**ACTION ITEM**
Exactly as written, print each of the entries.

BEGIN

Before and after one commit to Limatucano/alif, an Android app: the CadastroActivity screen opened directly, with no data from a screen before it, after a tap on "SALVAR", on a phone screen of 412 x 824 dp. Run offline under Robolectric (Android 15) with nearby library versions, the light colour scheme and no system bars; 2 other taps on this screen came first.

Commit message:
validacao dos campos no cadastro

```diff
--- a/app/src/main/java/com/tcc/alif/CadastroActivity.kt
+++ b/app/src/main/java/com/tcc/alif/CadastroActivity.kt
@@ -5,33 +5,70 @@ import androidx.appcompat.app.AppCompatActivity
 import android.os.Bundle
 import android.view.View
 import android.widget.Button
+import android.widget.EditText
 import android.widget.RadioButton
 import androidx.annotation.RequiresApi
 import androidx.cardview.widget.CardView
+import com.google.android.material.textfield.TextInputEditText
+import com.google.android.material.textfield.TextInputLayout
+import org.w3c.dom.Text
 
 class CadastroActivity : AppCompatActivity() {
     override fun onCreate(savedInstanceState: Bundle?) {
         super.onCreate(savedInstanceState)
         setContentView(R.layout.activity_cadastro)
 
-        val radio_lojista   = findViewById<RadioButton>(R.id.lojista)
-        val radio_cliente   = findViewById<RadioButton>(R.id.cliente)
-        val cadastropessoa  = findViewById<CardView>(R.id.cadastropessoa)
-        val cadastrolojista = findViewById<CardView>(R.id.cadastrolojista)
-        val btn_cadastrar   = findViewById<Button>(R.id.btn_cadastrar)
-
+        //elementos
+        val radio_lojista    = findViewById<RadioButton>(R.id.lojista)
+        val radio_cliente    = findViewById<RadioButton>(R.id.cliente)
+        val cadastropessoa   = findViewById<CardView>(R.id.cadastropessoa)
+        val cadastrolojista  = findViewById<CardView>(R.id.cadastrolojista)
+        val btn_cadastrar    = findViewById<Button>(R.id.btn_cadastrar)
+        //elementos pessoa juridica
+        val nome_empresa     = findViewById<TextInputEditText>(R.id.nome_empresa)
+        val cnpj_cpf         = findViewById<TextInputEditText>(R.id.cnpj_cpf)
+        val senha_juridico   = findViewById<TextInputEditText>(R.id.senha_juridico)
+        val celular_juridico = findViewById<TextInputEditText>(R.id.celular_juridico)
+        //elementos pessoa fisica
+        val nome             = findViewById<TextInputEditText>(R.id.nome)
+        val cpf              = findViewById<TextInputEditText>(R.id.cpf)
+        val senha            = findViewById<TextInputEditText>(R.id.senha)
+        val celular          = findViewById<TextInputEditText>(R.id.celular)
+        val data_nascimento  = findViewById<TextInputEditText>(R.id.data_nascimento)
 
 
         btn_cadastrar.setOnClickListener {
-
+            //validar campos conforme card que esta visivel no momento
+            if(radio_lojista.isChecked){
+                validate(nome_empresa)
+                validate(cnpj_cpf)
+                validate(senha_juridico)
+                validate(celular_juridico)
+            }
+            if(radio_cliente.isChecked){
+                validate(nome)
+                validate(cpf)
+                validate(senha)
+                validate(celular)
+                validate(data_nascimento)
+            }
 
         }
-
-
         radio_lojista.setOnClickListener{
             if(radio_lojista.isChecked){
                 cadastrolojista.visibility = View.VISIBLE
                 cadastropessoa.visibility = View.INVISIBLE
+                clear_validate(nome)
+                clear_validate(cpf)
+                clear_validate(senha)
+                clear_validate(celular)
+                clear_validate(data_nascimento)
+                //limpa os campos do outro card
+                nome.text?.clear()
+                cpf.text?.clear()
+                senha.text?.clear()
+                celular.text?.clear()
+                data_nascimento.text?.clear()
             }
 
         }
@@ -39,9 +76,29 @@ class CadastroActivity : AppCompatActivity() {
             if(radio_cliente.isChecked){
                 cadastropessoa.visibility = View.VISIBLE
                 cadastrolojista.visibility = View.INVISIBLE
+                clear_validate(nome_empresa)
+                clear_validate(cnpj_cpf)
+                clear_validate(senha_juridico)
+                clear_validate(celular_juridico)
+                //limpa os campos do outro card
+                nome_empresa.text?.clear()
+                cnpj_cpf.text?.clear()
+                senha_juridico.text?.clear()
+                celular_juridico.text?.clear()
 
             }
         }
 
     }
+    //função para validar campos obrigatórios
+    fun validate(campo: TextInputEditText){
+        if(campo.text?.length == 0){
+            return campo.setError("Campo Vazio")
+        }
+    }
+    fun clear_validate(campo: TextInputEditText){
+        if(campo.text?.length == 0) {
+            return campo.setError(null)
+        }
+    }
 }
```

END

**ANSWER SECTION**
Before and after one commit to Limatucano/alif, an Android app: the CadastroActivity screen opened directly, with no data from a screen before it, after a tap on "SALVAR", on a phone screen of 412 x 824 dp. Run offline under Robolectric (Android 15) with nearby library versions, the light colour scheme and no system bars; 2 other taps on this screen came first.

Commit message:
validacao dos campos no cadastro

```diff
--- a/app/src/main/java/com/tcc/alif/CadastroActivity.kt
+++ b/app/src/main/java/com/tcc/alif/CadastroActivity.kt
@@ -5,33 +5,70 @@ import androidx.appcompat.app.AppCompatActivity
 import android.os.Bundle
 import android.view.View
 import android.widget.Button
+import android.widget.EditText
 import android.widget.RadioButton
 import androidx.annotation.RequiresApi
 import androidx.cardview.widget.CardView
+import com.google.android.material.textfield.TextInputEditText
+import com.google.android.material.textfield.TextInputLayout
+import org.w3c.dom.Text
 
 class CadastroActivity : AppCompatActivity() {
     override fun onCreate(savedInstanceState: Bundle?) {
         super.onCreate(savedInstanceState)
         setContentView(R.layout.activity_cadastro)
 
-        val radio_lojista   = findViewById<RadioButton>(R.id.lojista)
-        val radio_cliente   = findViewById<RadioButton>(R.id.cliente)
-        val cadastropessoa  = findViewById<CardView>(R.id.cadastropessoa)
-        val cadastrolojista = findViewById<CardView>(R.id.cadastrolojista)
-        val btn_cadastrar   = findViewById<Button>(R.id.btn_cadastrar)
-
+        //elementos
+        val radio_lojista    = findViewById<RadioButton>(R.id.lojista)
+        val radio_cliente    = findViewById<RadioButton>(R.id.cliente)
+        val cadastropessoa   = findViewById<CardView>(R.id.cadastropessoa)
+        val cadastrolojista  = findViewById<CardView>(R.id.cadastrolojista)
+        val btn_cadastrar    = findViewById<Button>(R.id.btn_cadastrar)
+        //elementos pessoa juridica
+        val nome_empresa     = findViewById<TextInputEditText>(R.id.nome_empresa)
+        val cnpj_cpf         = findViewById<TextInputEditText>(R.id.cnpj_cpf)
+        val senha_juridico   = findViewById<TextInputEditText>(R.id.senha_juridico)
+        val celular_juridico = findViewById<TextInputEditText>(R.id.celular_juridico)
+        //elementos pessoa fisica
+        val nome             = findViewById<TextInputEditText>(R.id.nome)
+        val cpf              = findViewById<TextInputEditText>(R.id.cpf)
+        val senha            = findViewById<TextInputEditText>(R.id.senha)
+        val celular          = findViewById<TextInputEditText>(R.id.celular)
+        val data_nascimento  = findViewById<TextInputEditText>(R.id.data_nascimento)
 
 
         btn_cadastrar.setOnClickListener {
-
+            //validar campos conforme card que esta visivel no momento
+            if(radio_lojista.isChecked){
+                validate(nome_empresa)
+                validate(cnpj_cpf)
+                validate(senha_juridico)
+                validate(celular_juridico)
+            }
+            if(radio_cliente.isChecked){
+                validate(nome)
+                validate(cpf)
+                validate(senha)
+                validate(celular)
+                validate(data_nascimento)
+            }
 
         }
-
-
         radio_lojista.setOnClickListener{
             if(radio_lojista.isChecked){
                 cadastrolojista.visibility = View.VISIBLE
                 cadastropessoa.visibility = View.INVISIBLE
+                clear_validate(nome)
+                clear_validate(cpf)
+                clear_validate(senha)
+                clear_validate(celular)
+                clear_validate(data_nascimento)
+                //limpa os campos do outro card
+                nome.text?.clear()
+                cpf.text?.clear()
+                senha.text?.clear()
+                celular.text?.clear()
+                data_nascimento.text?.clear()
             }
 
         }
@@ -39,9 +76,29 @@ class CadastroActivity : AppCompatActivity() {
             if(radio_cliente.isChecked){
                 cadastropessoa.visibility = View.VISIBLE
                 cadastrolojista.visibility = View.INVISIBLE
+                clear_validate(nome_empresa)
+                clear_validate(cnpj_cpf)
+                clear_validate(senha_juridico)
+                clear_validate(celular_juridico)
+                //limpa os campos do outro card
+                nome_empresa.text?.clear()
+                cnpj_cpf.text?.clear()
+                senha_juridico.text?.clear()
+                celular_juridico.text?.clear()
 
             }
         }
 
     }
+    //função para validar campos obrigatórios
+    fun validate(campo: TextInputEditText){
+        if(campo.text?.length == 0){
+            return campo.setError("Campo Vazio")
+        }
+    }
+    fun clear_validate(campo: TextInputEditText){
+        if(campo.text?.length == 0) {
+            return campo.setError(null)
+        }
+    }
 }
```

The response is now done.